Last month TIME convened a five-member Board of Technologists to discuss how evolutionary biology--think of it as Earth's R. and D. department--is influencing the way we build computers, write software and organize companies. One member of our panel, Ray Kurzweil, an inventor, technology futurist and entrepreneur, observes that the human brain has no single "chief executive officer neuron." What gives the brain its power is not one boss but the ability of billions of neurons to conduct trillions of operations instantaneously. In computer lingo, that's called parallel processing, and it is something that today's man-made computers can accomplish only crudely. In everything from biology to business, this principle--a complex whole created by simple parts--is called emergence.
Emergence has become a common way of thinking about the world: zillions of little units--in this case neurons--do their own thing but together make up an entity of almost unfathomable complexity. Change the word neurons to "six-legged workers," and you'd have an ant colony. Change "ants" to "online buyers and sellers," and you'd have eBay. Change that to "stock traders," and you'd have NASDAQ.
The five visionaries on our panel are--in addition to Kurzweil--Paul Horn, IBM senior vice president for research; Sandeep Malhotra, vice president for nanotechnology at Ardesta, an Ann Arbor, Mich., venture-capital firm and industry incubator; Chris Meyer, director of Cap Gemini Ernst & Young's Center for Business Innovation in Cambridge, Mass.; and Melanie Mitchell, a research professor at the Santa Fe Institute in New Mexico.
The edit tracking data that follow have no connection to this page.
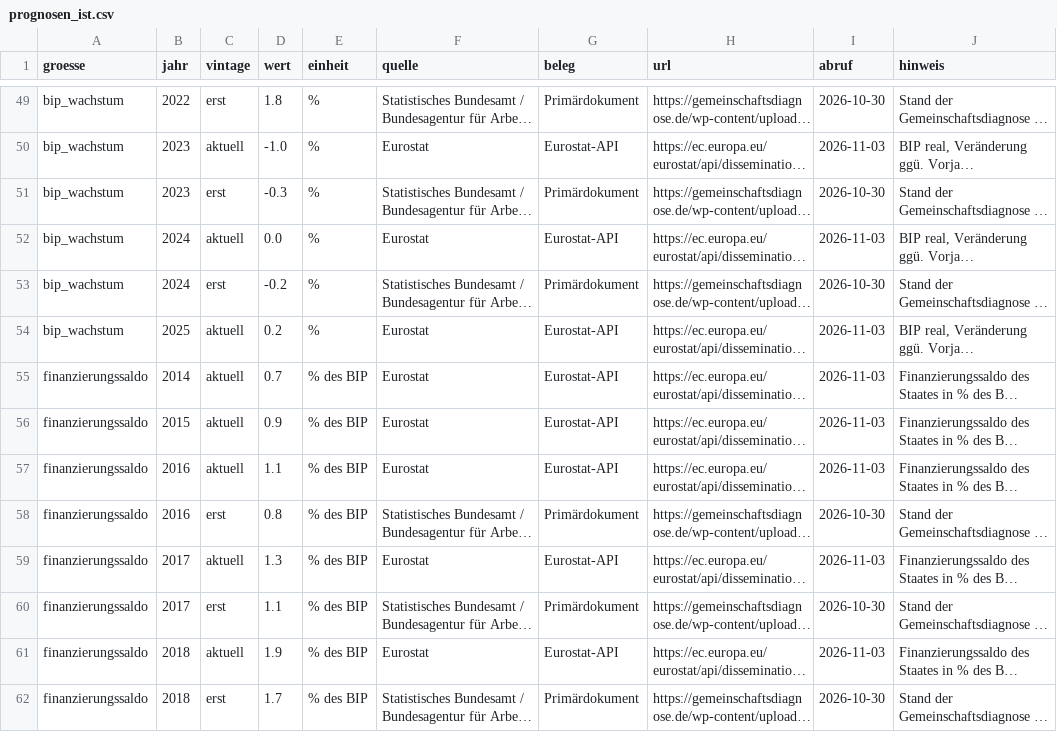
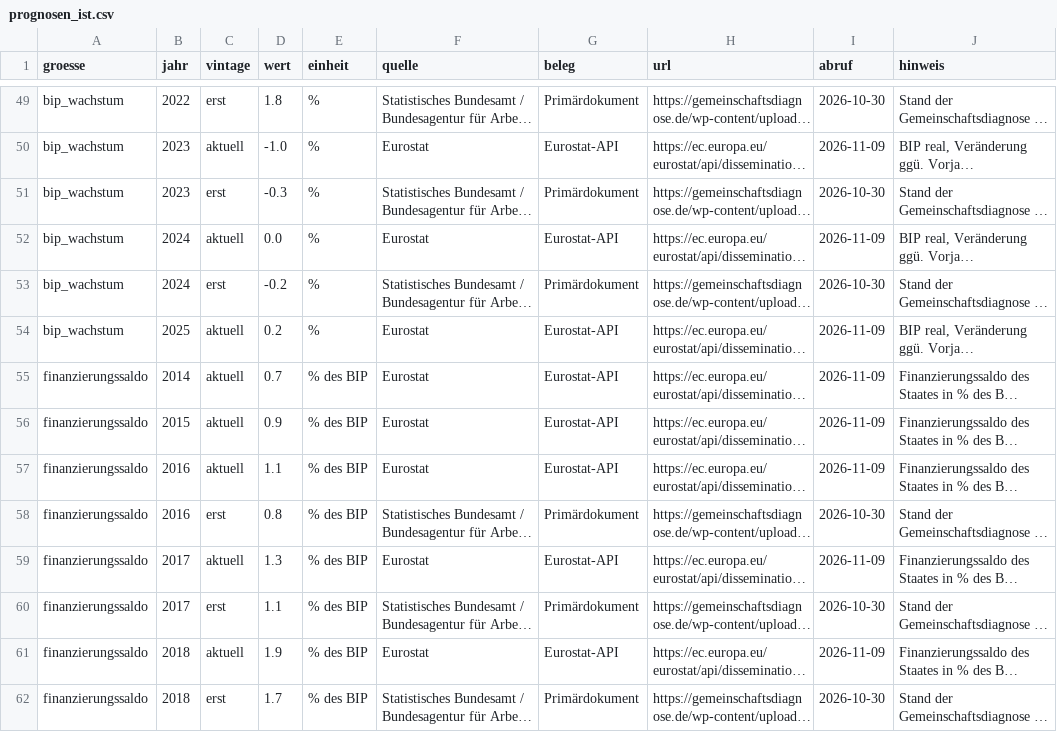
Before and after one commit to chillkrote/Unternehmenskennzahlen, a CSV file: volkswirtschaft/prognosen_ist.csv, drawn as a sheet; only a part is shown, gaps mark what is left out; long unchanged cells end in …; the diff covers the shown part only; the diff names each change by its address in the sheet, - before the commit and + after, or states it on an @@ line.

```diff
--- a/volkswirtschaft/prognosen_ist.csv
+++ b/volkswirtschaft/prognosen_ist.csv
-I50 (abruf): 2026-11-03
+I50 (abruf): 2026-11-09
-I52 (abruf): 2026-11-03
+I52 (abruf): 2026-11-09
-I54:I57 (abruf): 2026-11-03
+I54:I57 (abruf): 2026-11-09
-I59 (abruf): 2026-11-03
+I59 (abruf): 2026-11-09
-I61 (abruf): 2026-11-03
+I61 (abruf): 2026-11-09
```
Also changed, not shown: 40 edited cells elsewhere in this file, volkswirtschaft/prognosen_oecd.csv, volkswirtschaft/serien.csv, 10 other files.
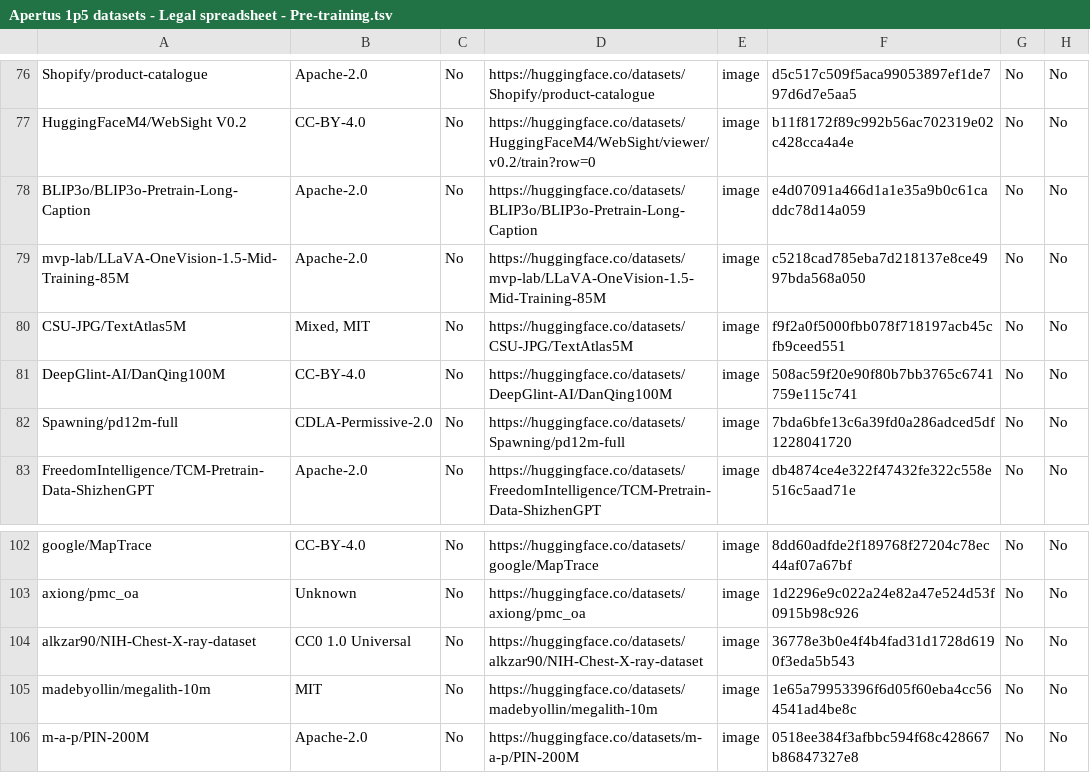
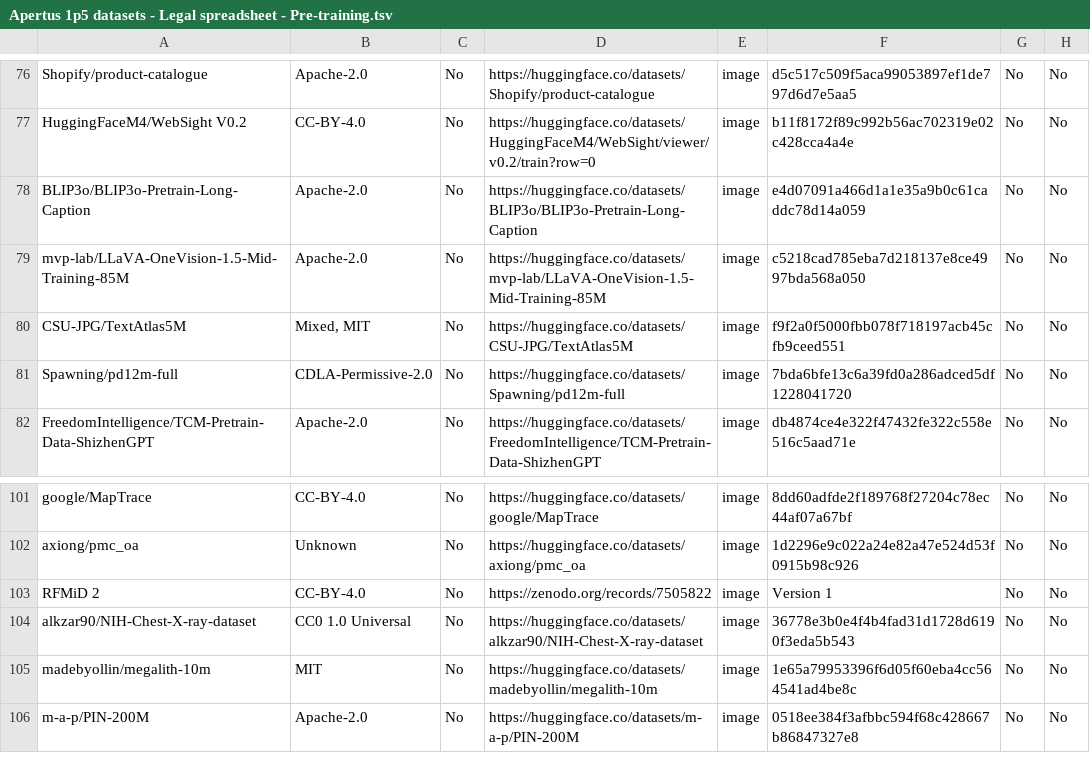
Before and after one commit to swiss-ai/apertus-data-transparency, a TSV file: reports/v1_5/Apertus 1p5 datasets - Legal spreadsheet - Pre-training.tsv, drawn as a sheet; only a part is shown, gaps mark what is left out; removed rows and columns are numbered as before the commit, all else as after; the diff covers the shown part only; the diff names each change by its address in the sheet, - before the commit and + after, or states it on an @@ line.

Commit message:
Update v1.5 multimodal pre-training datasets

```diff
--- a/reports/v1_5/Apertus 1p5 datasets - Legal spreadsheet - Pre-training.tsv
+++ b/reports/v1_5/Apertus 1p5 datasets - Legal spreadsheet - Pre-training.tsv
-row 81: DeepGlint-AI/DanQing100M | CC-BY-4.0 | No | https://huggingface.co/datasets/DeepGlint-AI/DanQing100M | image | 508ac59f20e90f80b7bb3765c6741759e115c741 | No | No
+row 103: RFMiD 2 | CC-BY-4.0 | No | https://zenodo.org/records/7505822 | image | Version 1 | No | No
```
Also changed, not shown: 3 added rows and 3 removed rows elsewhere in this file.
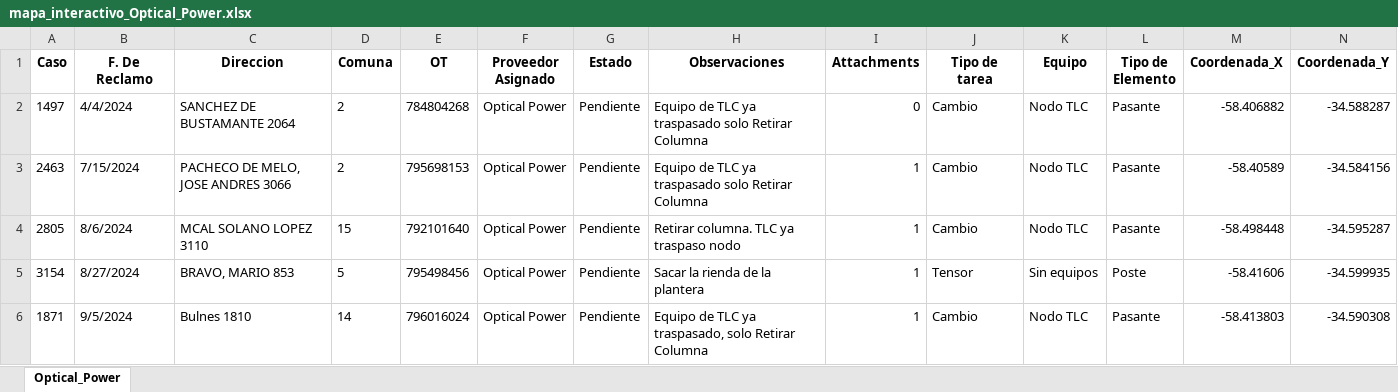
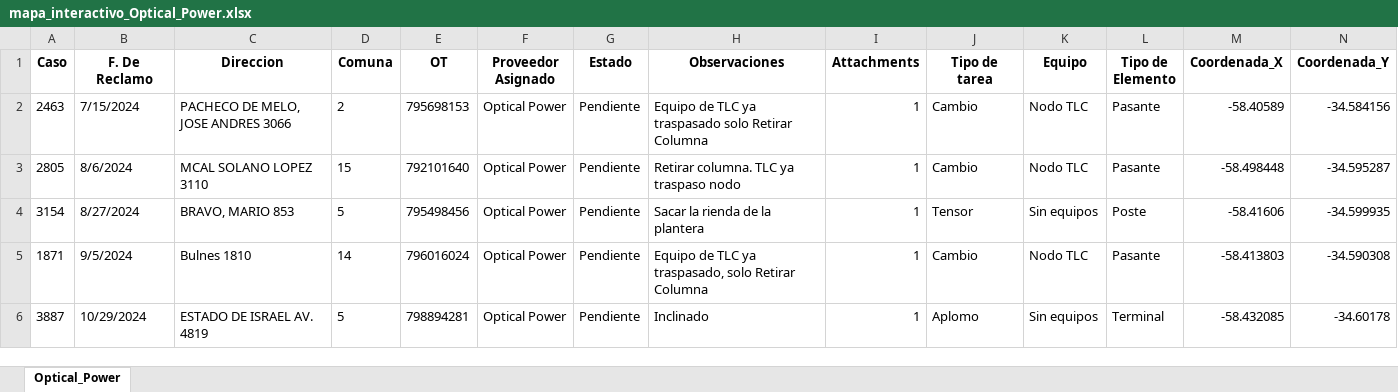
Before and after one commit to gestiondereclamosteco/opticalpower, an Excel workbook: mapa_interactivo_Optical_Power.xlsx, sheet Optical_Power, drawn as a sheet; only a part is shown; the shorter side is filled out with more unchanged rows; values as stored, in another font and other column widths than the file's, no borders; rows hold the shown columns only; the diff names each change by its address in the sheet, - before the commit and + after, or states it on an @@ line.

Commit message:
🔄 Actualización automática del mapa (2025-09-11 11:57:13)

```diff
--- a/mapa_interactivo_Optical_Power.xlsx (sheet Optical_Power)
+++ b/mapa_interactivo_Optical_Power.xlsx (sheet Optical_Power)
-row 2: 1497 | 4/4/2024 | SANCHEZ DE BUSTAMANTE 2064 | 2 | 784804268 | Optical Power | Pendiente | Equipo de TLC ya traspasado solo Retirar Columna | 0 | Cambio | Nodo TLC | Pasante | -58.406882 | -34.588287
```
Also changed, not shown: 1 other file.
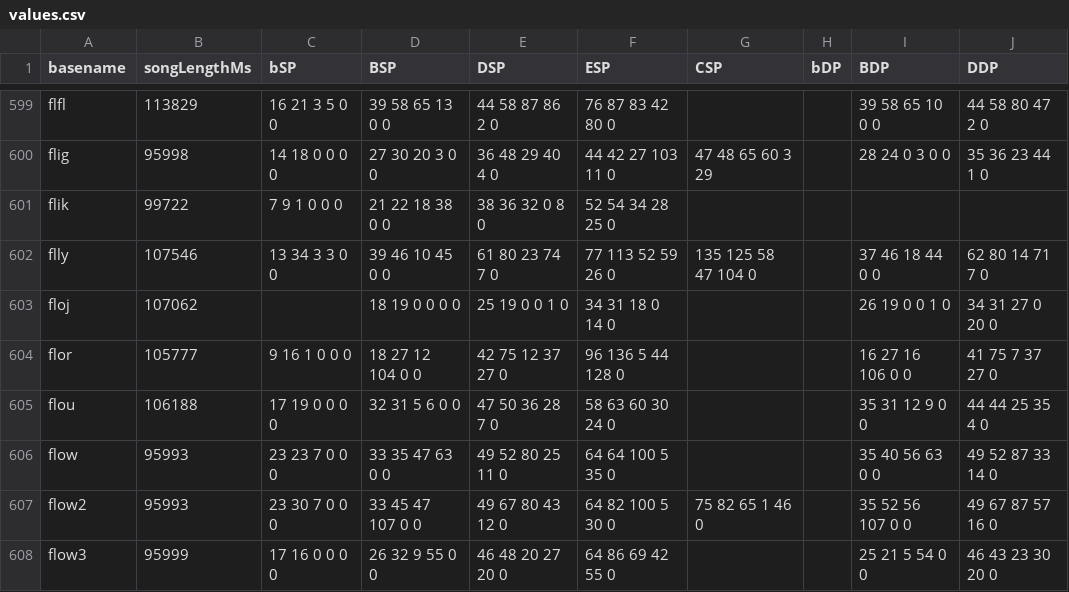
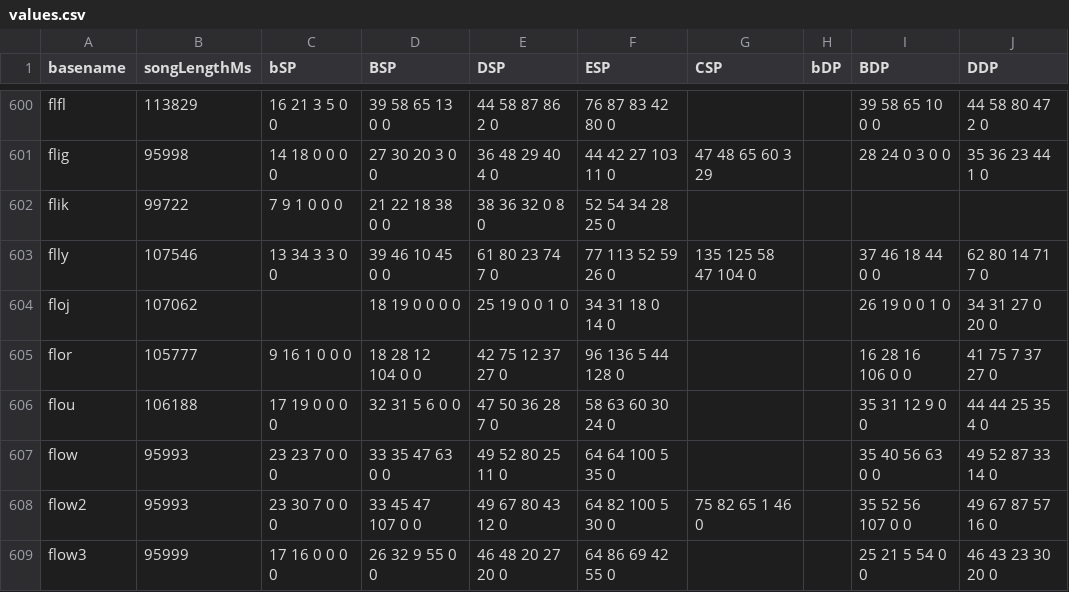
Before and after one commit to aznguymp4/DDR-jackets, a CSV file: calcGrooveRadar/values.csv, drawn as a sheet; only a part is shown, gaps mark what is left out; addresses are those after the commit; the diff covers the shown part only; the diff names each change by its address in the sheet, - before the commit and + after, or states it on an @@ line.

```diff
--- a/calcGrooveRadar/values.csv
+++ b/calcGrooveRadar/values.csv
-D605 (BSP): 18 27 12 104 0 0
+D605 (BSP): 18 28 12 104 0 0
-I605 (BDP): 16 27 16 106 0 0
+I605 (BDP): 16 28 16 106 0 0
```
Also changed, not shown: 3 added rows and 10 edited cells elsewhere in this file, 8 other files.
They offer a glimpse of technologies--most of them already in use--that will reshape the way businesses are run and profits are made in the years ahead.
MAKE 'EM SWEAT
"It has become almost impossible for human beings to manage the kinds of information-technology systems that we have created and we have foisted on the rest of the world." --Paul Horn
Here's a head scratcher. New products for enterprise computing come online daily, automating more and more human activities, yet the networks are so complicated that companies must hire an increasing number of IT specialists to keep them running. Why not automate the automation?
It's a tough job and one that will take much more effort than Horn and his 3,200 IBM researchers can muster: it will take an entire global industry. Horn has begun a crusade to make a reality of what he calls "autonomic computing," a network equivalent to the body's autonomic nervous system. That's what tells your heart to beat faster when you run to catch a bus or tells you to sweat when you are hot.